When Conan eventually becomes a king it’s not a upbeat moment. It’s a tragic end to a life as an explorer and adventurer. The man who set out to leave his world is thrust back into it based on his own sense of duty and justice. But it’s still never presented as a cynical end. Conan never lets go of the notion that the world is equitable even if it’s forced him to be the hand that guides it.
One of the later stories involved Conan fighting a gorilla who thinks he’s a wizard. Read that sentence again because yes, it’s that awesome. But the story is more than an un-apologetically silly story about a man fighting a gorilla…in a cape…that thinks it’s a wizard. (c’mon, that’s cool) It’s a story about Conan returning to his roots and finding a balance of justice and meaning of life against something like him. Someone fighting against a world that made him into something he never meant to be and his primal sense of nature which, like Conan, is in the end peaceful.
Lots of fantasy and sci-fi authors have been inspired by Conan. But they also lose sight of what made those stories special. They look at those Frank Frazetta paintings and think that fans want guys with swords covered in blood and hanging out with wenches in metal swimwear.
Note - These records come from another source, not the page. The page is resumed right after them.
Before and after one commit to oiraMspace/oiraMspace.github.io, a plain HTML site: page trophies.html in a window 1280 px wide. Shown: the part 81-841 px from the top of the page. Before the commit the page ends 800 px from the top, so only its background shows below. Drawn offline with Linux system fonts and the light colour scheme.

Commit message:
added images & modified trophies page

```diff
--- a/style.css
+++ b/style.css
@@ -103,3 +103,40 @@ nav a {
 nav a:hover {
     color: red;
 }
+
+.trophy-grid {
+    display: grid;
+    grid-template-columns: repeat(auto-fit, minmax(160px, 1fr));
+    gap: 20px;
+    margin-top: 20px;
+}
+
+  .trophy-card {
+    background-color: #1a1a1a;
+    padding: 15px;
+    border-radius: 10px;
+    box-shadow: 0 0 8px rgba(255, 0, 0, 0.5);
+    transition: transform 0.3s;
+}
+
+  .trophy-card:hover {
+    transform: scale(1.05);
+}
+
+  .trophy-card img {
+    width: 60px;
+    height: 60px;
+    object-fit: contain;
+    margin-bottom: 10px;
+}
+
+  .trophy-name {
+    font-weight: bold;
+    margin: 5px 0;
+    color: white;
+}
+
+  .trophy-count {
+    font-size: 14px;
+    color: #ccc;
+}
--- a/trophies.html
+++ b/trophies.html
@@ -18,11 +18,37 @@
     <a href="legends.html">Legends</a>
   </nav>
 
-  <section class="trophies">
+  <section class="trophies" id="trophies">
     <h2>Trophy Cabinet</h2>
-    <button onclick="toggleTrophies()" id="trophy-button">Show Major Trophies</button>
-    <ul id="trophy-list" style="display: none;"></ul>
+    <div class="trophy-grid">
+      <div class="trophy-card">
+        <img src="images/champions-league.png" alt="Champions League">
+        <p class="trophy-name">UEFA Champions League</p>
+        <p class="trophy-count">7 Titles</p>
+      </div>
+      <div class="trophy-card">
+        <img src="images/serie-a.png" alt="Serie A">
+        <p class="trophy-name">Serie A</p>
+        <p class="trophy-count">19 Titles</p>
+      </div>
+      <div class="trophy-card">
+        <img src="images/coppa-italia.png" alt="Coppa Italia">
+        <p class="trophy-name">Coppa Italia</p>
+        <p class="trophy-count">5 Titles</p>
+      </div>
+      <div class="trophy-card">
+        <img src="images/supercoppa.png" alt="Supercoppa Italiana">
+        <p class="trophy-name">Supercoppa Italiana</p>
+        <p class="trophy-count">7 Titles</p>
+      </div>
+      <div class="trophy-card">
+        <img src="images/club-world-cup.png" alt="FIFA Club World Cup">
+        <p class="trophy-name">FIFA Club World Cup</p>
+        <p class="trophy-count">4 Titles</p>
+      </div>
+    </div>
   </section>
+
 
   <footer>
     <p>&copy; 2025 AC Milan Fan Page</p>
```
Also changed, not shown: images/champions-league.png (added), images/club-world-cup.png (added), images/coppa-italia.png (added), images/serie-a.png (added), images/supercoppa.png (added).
It misses the point, they miss the sense of adventure, the character with an outlook that’s unapologetically simple, and they miss the brazen sense of fun.